By Sarah Bay-Cheng
In the wake of the so-called "digital revolution," media and technology affect not only performance practices, but also how the history of those practices can be documented, analyzed, and shared. The last several years have seen significant increases in digital research and scholarship projects as well as more official recognition throughout the field, including special issues and edited collections dedicated to the digital humanities in theatre and performance studies research. At the same time, digital technologies offer new approaches to history that may themselves resemble performance. These histories need not be only linear, narrative historiography, but can enable a conception of historiography that exists in multiple places at once, incorporates many voices (some contradictory), and is distributed, sometimes bodily, among multiple perspectives.

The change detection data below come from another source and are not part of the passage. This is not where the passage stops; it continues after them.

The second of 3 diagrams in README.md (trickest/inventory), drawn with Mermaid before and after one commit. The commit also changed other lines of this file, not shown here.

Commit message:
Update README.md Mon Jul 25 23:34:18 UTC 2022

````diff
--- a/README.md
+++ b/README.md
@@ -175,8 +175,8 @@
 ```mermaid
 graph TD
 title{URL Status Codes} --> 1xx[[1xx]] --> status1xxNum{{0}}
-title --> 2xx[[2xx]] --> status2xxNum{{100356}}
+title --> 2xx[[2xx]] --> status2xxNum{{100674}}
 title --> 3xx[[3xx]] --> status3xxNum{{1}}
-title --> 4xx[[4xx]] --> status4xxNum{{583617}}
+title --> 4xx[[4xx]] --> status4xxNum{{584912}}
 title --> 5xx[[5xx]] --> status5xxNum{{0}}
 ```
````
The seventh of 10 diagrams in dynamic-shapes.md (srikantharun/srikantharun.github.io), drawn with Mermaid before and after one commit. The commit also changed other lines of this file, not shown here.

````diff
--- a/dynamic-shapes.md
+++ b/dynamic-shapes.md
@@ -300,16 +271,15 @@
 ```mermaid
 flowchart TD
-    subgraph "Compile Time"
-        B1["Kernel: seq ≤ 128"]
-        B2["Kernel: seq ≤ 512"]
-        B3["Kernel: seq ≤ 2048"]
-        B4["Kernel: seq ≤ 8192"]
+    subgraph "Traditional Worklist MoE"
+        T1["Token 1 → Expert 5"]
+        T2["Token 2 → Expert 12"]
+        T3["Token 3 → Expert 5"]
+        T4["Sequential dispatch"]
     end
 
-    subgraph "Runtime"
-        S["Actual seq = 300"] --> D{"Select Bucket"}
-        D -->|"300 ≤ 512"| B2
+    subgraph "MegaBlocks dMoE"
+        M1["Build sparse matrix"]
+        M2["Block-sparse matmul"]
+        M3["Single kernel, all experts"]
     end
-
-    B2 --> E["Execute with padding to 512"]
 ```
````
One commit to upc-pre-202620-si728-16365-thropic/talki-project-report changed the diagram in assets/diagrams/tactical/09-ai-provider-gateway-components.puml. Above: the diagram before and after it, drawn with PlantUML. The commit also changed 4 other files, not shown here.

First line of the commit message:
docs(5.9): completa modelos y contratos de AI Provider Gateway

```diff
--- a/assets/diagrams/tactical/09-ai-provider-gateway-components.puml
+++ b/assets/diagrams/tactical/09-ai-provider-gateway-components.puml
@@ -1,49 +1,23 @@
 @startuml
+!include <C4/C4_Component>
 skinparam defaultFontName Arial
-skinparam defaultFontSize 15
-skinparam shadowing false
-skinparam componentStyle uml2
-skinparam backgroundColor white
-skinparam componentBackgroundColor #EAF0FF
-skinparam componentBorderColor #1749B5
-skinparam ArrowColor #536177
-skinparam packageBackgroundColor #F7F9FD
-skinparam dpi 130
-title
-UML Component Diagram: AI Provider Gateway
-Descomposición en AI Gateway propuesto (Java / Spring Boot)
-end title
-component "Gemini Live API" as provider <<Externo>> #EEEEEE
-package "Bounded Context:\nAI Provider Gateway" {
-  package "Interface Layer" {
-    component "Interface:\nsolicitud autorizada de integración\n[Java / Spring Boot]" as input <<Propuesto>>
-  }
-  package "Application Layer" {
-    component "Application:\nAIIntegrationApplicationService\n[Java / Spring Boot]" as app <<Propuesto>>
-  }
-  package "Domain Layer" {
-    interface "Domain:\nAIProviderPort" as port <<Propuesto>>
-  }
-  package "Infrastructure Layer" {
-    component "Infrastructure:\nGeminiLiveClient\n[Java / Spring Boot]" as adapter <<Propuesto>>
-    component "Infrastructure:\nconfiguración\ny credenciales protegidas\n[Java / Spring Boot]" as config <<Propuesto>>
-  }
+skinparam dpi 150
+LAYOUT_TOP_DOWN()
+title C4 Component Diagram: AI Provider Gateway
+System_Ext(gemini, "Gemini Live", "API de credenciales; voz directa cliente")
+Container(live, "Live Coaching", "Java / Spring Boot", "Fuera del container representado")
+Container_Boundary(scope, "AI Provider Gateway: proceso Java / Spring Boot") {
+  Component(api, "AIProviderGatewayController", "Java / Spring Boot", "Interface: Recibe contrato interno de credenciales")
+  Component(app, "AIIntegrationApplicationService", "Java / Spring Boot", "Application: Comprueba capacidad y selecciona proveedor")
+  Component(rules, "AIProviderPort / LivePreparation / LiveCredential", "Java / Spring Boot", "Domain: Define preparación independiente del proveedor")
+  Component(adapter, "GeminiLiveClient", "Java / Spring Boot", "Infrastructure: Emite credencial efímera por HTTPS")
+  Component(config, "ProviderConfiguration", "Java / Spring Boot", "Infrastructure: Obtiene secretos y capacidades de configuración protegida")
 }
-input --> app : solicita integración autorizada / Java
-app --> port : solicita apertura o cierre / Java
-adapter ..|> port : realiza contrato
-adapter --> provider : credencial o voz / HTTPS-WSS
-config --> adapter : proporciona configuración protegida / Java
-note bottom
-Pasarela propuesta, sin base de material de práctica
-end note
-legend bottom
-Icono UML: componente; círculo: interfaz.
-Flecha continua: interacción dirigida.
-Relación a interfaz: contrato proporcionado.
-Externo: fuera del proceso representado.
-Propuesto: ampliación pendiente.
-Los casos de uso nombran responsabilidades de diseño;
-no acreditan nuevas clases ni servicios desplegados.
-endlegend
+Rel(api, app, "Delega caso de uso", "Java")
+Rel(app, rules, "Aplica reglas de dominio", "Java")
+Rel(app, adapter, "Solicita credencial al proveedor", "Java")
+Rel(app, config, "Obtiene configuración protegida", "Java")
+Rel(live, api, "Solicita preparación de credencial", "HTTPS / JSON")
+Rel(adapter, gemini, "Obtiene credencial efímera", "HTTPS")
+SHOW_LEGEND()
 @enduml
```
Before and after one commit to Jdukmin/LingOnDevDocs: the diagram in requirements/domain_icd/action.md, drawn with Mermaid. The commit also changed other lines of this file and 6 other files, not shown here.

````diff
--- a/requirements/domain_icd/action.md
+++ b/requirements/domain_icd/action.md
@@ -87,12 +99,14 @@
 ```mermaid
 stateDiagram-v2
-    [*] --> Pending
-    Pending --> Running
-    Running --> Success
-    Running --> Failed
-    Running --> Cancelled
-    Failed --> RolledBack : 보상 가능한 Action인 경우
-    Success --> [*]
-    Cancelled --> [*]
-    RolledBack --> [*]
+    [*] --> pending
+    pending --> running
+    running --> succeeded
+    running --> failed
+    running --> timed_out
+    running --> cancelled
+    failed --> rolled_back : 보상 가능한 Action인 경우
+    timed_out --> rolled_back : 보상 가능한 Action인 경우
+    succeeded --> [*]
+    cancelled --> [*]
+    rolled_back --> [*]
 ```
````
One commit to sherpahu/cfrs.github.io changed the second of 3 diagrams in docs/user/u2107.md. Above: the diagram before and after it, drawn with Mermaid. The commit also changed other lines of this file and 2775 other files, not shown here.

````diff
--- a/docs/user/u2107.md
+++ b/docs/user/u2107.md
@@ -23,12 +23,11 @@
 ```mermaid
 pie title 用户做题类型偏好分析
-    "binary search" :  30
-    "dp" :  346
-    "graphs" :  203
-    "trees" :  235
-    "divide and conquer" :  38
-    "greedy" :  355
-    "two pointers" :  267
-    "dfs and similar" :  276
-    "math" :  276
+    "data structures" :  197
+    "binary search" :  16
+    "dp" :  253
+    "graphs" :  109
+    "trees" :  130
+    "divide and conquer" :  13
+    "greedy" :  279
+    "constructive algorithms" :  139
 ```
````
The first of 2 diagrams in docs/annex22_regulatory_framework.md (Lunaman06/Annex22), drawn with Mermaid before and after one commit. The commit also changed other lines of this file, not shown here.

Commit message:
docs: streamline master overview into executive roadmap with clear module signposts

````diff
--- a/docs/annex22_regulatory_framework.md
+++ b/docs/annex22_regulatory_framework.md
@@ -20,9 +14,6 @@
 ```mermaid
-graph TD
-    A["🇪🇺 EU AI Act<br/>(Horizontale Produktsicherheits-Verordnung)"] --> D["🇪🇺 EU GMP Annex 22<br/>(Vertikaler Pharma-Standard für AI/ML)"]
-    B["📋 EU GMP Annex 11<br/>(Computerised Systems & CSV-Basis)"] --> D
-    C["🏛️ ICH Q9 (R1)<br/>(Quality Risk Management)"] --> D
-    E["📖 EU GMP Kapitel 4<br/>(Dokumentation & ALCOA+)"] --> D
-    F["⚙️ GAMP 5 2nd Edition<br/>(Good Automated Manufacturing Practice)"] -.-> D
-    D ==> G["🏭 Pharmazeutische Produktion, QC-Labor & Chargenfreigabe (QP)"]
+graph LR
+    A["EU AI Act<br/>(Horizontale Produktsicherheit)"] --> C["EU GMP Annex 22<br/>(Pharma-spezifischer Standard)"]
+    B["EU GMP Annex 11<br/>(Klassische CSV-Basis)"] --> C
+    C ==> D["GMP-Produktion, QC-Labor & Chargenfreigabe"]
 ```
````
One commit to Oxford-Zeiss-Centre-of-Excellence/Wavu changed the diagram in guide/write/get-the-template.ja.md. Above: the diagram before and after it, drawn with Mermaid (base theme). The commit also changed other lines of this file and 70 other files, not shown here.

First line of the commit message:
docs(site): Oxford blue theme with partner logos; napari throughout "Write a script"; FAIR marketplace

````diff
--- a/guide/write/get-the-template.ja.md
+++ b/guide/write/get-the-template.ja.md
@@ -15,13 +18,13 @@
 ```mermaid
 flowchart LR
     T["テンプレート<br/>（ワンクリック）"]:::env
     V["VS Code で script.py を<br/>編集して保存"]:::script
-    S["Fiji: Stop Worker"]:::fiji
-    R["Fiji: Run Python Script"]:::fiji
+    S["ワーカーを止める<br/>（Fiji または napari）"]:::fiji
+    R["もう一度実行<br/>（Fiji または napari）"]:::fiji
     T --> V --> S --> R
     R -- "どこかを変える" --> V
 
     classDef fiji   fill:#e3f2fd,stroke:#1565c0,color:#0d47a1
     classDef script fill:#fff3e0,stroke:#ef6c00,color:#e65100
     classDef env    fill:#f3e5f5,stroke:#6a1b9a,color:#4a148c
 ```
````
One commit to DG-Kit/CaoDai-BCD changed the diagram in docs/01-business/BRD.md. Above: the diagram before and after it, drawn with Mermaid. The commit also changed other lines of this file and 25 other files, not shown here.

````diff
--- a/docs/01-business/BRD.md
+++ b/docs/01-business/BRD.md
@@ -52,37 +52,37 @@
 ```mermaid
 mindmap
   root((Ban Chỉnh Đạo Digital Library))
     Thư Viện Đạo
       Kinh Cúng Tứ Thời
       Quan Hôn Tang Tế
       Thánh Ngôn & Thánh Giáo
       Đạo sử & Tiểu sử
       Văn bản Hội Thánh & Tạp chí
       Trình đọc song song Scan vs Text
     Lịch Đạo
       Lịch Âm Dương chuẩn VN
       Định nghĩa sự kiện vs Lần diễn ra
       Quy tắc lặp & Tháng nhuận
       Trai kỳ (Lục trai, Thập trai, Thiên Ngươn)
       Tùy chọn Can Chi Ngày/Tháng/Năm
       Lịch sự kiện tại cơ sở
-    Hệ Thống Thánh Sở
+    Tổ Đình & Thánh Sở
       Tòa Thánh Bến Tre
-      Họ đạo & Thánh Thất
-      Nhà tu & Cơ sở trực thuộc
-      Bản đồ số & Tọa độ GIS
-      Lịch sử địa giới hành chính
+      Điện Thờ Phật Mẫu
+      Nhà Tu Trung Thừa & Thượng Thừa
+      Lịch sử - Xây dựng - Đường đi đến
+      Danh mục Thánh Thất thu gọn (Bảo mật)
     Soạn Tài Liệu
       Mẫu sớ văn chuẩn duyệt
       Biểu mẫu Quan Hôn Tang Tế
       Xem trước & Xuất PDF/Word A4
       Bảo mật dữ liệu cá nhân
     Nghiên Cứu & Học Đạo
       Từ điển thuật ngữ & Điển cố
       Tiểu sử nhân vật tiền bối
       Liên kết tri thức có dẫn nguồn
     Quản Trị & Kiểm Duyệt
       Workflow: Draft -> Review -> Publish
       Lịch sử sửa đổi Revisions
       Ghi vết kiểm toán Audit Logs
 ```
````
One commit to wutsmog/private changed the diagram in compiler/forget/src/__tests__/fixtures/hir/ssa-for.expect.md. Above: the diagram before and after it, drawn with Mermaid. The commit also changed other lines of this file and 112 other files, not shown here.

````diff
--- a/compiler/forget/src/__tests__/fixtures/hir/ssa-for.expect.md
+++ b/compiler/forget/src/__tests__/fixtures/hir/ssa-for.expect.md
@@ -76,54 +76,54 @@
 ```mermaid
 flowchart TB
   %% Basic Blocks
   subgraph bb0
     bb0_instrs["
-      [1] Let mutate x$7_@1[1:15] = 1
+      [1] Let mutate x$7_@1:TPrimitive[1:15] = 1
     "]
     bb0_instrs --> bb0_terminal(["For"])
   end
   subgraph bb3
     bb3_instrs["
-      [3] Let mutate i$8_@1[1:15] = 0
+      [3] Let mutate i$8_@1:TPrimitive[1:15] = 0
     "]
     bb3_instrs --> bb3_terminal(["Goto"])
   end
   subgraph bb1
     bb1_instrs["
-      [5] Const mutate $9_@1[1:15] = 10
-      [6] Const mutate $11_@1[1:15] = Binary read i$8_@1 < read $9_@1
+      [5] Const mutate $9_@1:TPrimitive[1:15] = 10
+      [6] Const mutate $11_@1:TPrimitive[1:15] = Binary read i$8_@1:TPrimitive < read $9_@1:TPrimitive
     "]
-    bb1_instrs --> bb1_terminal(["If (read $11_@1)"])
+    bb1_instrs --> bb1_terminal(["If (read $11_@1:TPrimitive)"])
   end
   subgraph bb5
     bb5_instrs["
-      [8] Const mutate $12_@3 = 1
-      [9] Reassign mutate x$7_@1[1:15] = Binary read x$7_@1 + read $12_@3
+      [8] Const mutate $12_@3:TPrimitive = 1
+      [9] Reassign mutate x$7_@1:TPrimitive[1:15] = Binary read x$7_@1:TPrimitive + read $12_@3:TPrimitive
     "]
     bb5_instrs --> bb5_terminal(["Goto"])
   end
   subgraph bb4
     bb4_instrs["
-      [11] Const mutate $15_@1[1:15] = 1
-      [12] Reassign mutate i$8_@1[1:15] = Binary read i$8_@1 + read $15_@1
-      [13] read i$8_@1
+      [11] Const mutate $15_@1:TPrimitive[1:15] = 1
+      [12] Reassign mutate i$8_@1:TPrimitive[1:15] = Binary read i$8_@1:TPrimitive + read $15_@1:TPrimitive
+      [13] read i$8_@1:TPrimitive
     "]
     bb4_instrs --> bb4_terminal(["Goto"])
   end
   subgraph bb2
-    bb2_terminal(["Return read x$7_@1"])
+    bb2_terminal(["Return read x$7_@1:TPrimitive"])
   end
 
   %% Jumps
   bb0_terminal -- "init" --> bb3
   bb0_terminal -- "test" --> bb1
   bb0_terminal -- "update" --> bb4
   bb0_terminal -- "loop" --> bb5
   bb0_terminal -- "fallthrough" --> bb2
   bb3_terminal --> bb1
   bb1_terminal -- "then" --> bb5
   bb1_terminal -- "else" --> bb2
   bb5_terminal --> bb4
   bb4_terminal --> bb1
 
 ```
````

This essay considers both the distinctions between digital performance and digital methodologies in performance history and historiography, and how these changing digital practices—both methodological and creative—are shaping both the history of performance and history as performance. It responds to larger trends in digital methods affecting not only in academia, but also in contemporary culture more broadly. The convergence of these inquiries into digital history and theatre culminates in a case study of the Decision Points Theater at the George W. Bush Presidential Museum and Library in Dallas, Texas, where the recent history of the Bush presidency can be played out in real time by visitors through digital, performative displays.